Your executives have been discussing different options for helping the company maintain and increase their marketplace competitive advantage. Many of these options are data and information related, and the concept of the data warehouse has been enthusiastically endorsed as one option. Your CIO calls you in and tells you to get right on it. What do you do? As a seasoned systems professional, you know about data warehousing, having read Bill Inmon's groundbreaking definition of it in 1990, and you have followed its evolution to the present day. You are conversant on architectures and tools. You have read about successful implementations and failures. Maybe you even attended some data warehousing conferences. You have a skilled database staff that is anxious to get trained in new tools and begin what they see as a leading-edge and challenging project. But you and your staff, with vast experience in the development and maintenance of operational systems, realize at your first meeting that this project is going to be different. Really different!

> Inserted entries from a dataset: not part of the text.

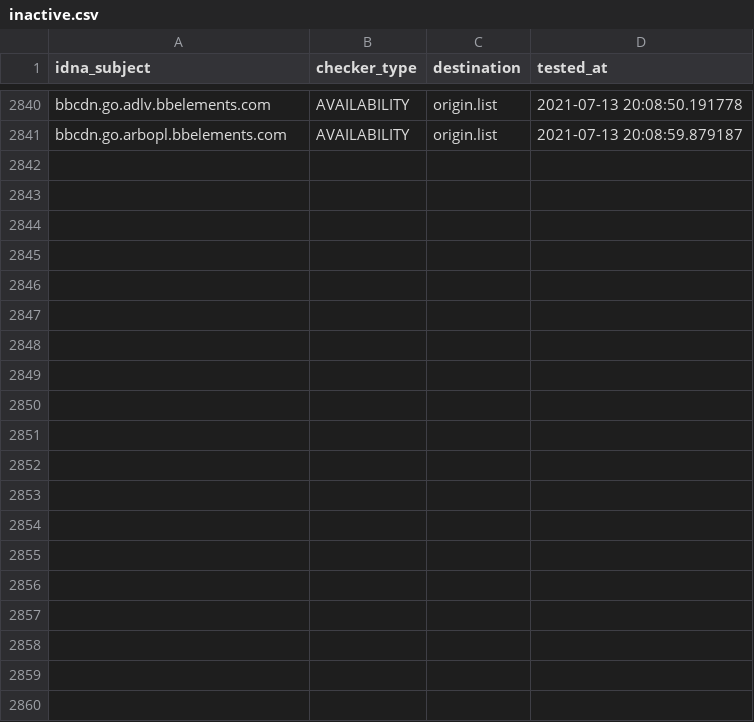
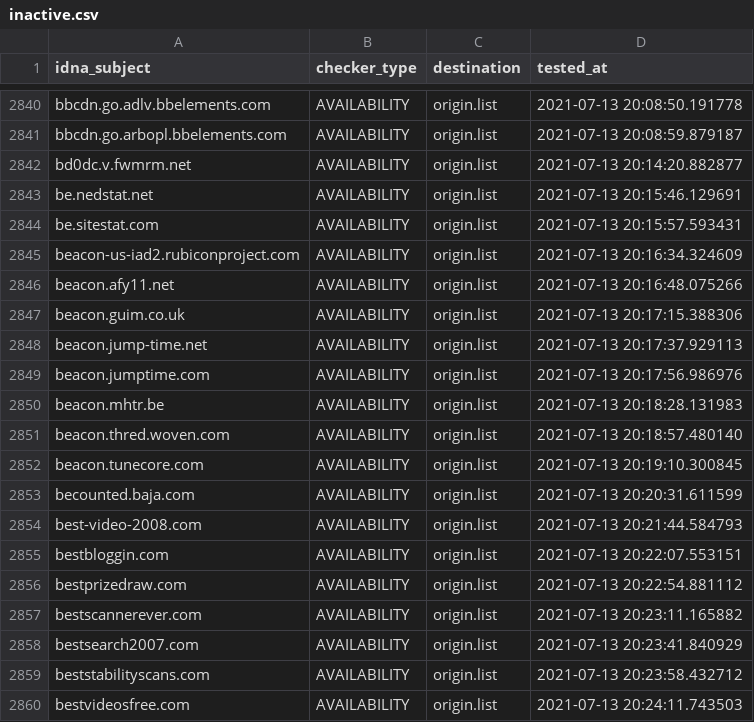
Before and after one commit to dead-hosts/cameleon_web_sysctl.org, a CSV file: .pyfunceble/inactive.csv, drawn as a sheet; only a part is shown, gaps mark what is left out; the diff covers the shown part only; the diff names each change by its address in the sheet, - before the commit and + after, or states it on an @@ line.

```diff
--- a/.pyfunceble/inactive.csv
+++ b/.pyfunceble/inactive.csv
+row 2842: bd0dc.v.fwmrm.net | AVAILABILITY | origin.list | 2021-07-13 20:14:20.882877
+row 2843: be.nedstat.net | AVAILABILITY | origin.list | 2021-07-13 20:15:46.129691
+row 2844: be.sitestat.com | AVAILABILITY | origin.list | 2021-07-13 20:15:57.593431
+row 2845: beacon-us-iad2.rubiconproject.com | AVAILABILITY | origin.list | 2021-07-13 20:16:34.324609
+row 2846: beacon.afy11.net | AVAILABILITY | origin.list | 2021-07-13 20:16:48.075266
+row 2847: beacon.guim.co.uk | AVAILABILITY | origin.list | 2021-07-13 20:17:15.388306
+row 2848: beacon.jump-time.net | AVAILABILITY | origin.list | 2021-07-13 20:17:37.929113
+row 2849: beacon.jumptime.com | AVAILABILITY | origin.list | 2021-07-13 20:17:56.986976
+row 2850: beacon.mhtr.be | AVAILABILITY | origin.list | 2021-07-13 20:18:28.131983
+row 2851: beacon.thred.woven.com | AVAILABILITY | origin.list | 2021-07-13 20:18:57.480140
+row 2852: beacon.tunecore.com | AVAILABILITY | origin.list | 2021-07-13 20:19:10.300845
+row 2853: becounted.baja.com | AVAILABILITY | origin.list | 2021-07-13 20:20:31.611599
+row 2854: best-video-2008.com | AVAILABILITY | origin.list | 2021-07-13 20:21:44.584793
+row 2855: bestbloggin.com | AVAILABILITY | origin.list | 2021-07-13 20:22:07.553151
+row 2856: bestprizedraw.com | AVAILABILITY | origin.list | 2021-07-13 20:22:54.881112
+row 2857: bestscannerever.com | AVAILABILITY | origin.list | 2021-07-13 20:23:11.165882
+row 2858: bestsearch2007.com | AVAILABILITY | origin.list | 2021-07-13 20:23:41.840929
+row 2859: beststabilityscans.com | AVAILABILITY | origin.list | 2021-07-13 20:23:58.432712
+row 2860: bestvideosfree.com | AVAILABILITY | origin.list | 2021-07-13 20:24:11.743503
```
Also changed, not shown: 9 added rows elsewhere in this file, .pyfunceble/whois.csv, 12 other files.
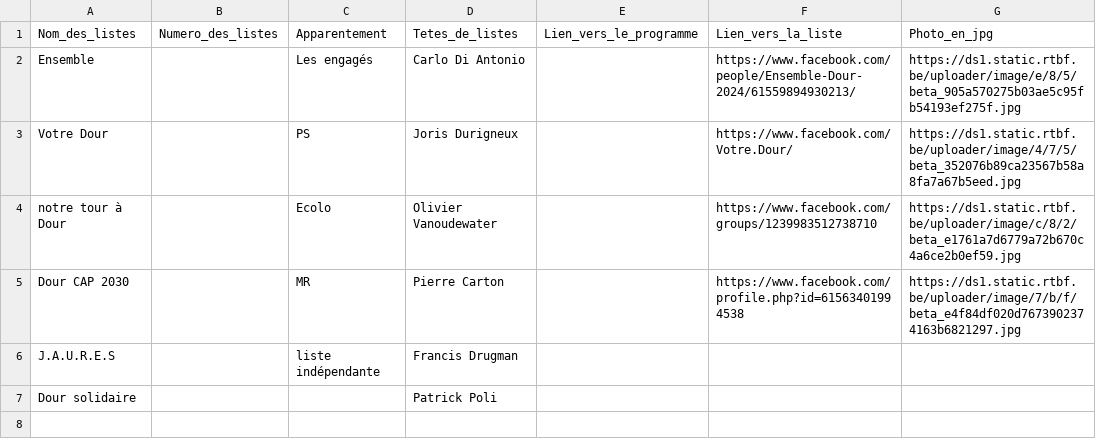
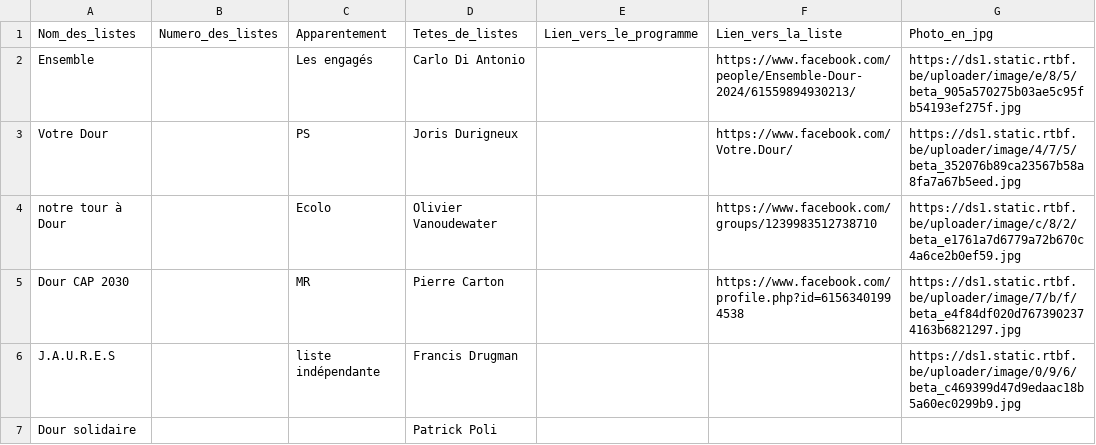
Before and after one commit to amcaw/electionslists, a CSV file: 7370.csv, drawn as a sheet.

Commit message:
Upload CSV file

```diff
--- a/7370.csv
+++ b/7370.csv
@@ -5,3 +5,3 @@ notre tour à Dour,,Ecolo,Olivier Vanoudewater,,https://www.facebook.com/groups/
 Dour CAP 2030,,MR,Pierre Carton,,https://www.facebook.com/profile.php?id=61563401994538,https://ds1.static.rtbf.be/uploader/image/7/b/f/beta_e4f84df020d7673902374163b6821297.jpg
-J.A.U.R.E.S,,liste indépendante ,Francis Drugman,,,
+J.A.U.R.E.S,,liste indépendante ,Francis Drugman,,,https://ds1.static.rtbf.be/uploader/image/0/9/6/beta_c469399d47d9edaac18b5a60ec0299b9.jpg
 Dour solidaire ,,,Patrick Poli,,,
```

To begin with, you and your team must approach end-user requirements gathering radically different than with operational systems. In developing an operational system, you would follow the traditional system development life cycle (SDLC) route with interviews, extensive research, process analysis and other tasks appropriate to structured development. A large percentage of the requirements would be gathered prior to any development and a sign-off with the user would insure a minimum of scope creep. A data warehouse requires a broad-brush requirements gathering effort that is more iterative in nature.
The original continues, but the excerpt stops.